## What the task requires:
In the material below, how many lines include the string "after"? Answer with the number and nothing else.

● ● ● ● ●

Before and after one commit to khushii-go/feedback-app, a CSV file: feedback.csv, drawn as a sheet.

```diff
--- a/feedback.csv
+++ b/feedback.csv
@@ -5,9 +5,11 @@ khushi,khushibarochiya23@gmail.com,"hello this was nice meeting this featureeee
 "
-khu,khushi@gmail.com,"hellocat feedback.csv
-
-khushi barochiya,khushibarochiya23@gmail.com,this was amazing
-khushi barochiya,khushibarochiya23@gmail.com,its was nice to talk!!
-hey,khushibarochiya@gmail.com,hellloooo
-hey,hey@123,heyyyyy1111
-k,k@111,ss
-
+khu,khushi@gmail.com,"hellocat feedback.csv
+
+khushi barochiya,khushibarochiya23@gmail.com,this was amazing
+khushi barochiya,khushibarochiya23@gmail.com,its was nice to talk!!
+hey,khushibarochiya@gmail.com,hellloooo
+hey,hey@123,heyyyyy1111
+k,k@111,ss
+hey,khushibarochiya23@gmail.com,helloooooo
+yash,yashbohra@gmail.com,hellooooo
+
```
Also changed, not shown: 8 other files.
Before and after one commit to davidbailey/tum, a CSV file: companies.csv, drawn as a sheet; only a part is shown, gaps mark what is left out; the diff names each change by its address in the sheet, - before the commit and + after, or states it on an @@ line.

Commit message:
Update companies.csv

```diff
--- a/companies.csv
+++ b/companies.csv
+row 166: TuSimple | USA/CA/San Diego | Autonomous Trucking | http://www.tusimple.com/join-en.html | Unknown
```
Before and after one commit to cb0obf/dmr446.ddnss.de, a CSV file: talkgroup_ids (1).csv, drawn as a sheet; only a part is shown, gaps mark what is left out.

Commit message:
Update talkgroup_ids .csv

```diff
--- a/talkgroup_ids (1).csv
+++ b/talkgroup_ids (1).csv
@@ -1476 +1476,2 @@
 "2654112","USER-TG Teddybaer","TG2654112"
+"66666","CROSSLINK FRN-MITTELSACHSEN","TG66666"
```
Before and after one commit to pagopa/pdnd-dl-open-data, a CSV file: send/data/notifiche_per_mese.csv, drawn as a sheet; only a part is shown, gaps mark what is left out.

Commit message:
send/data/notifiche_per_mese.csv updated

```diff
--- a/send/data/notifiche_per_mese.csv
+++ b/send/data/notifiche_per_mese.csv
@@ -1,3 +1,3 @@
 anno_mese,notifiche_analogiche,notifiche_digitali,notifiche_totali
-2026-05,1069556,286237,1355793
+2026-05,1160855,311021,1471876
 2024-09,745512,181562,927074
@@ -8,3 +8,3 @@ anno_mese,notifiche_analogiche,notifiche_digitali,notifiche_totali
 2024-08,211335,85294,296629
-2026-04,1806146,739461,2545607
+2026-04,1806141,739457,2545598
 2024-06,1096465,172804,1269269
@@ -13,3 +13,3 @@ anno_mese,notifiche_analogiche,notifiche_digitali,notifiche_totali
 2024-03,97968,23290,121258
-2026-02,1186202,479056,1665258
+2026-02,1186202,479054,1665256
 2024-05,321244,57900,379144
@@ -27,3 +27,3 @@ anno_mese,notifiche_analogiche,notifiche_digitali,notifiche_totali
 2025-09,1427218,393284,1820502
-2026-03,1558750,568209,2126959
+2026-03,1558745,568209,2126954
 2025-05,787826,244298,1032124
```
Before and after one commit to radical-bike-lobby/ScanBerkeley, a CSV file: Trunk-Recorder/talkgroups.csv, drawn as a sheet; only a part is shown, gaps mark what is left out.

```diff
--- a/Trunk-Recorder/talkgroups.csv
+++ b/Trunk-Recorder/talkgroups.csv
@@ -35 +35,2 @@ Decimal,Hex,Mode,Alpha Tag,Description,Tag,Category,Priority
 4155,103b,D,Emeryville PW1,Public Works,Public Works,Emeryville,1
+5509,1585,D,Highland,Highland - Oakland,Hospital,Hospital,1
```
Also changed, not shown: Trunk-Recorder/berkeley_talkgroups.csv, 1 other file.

● ● ● ● ●

## Exercise response:
5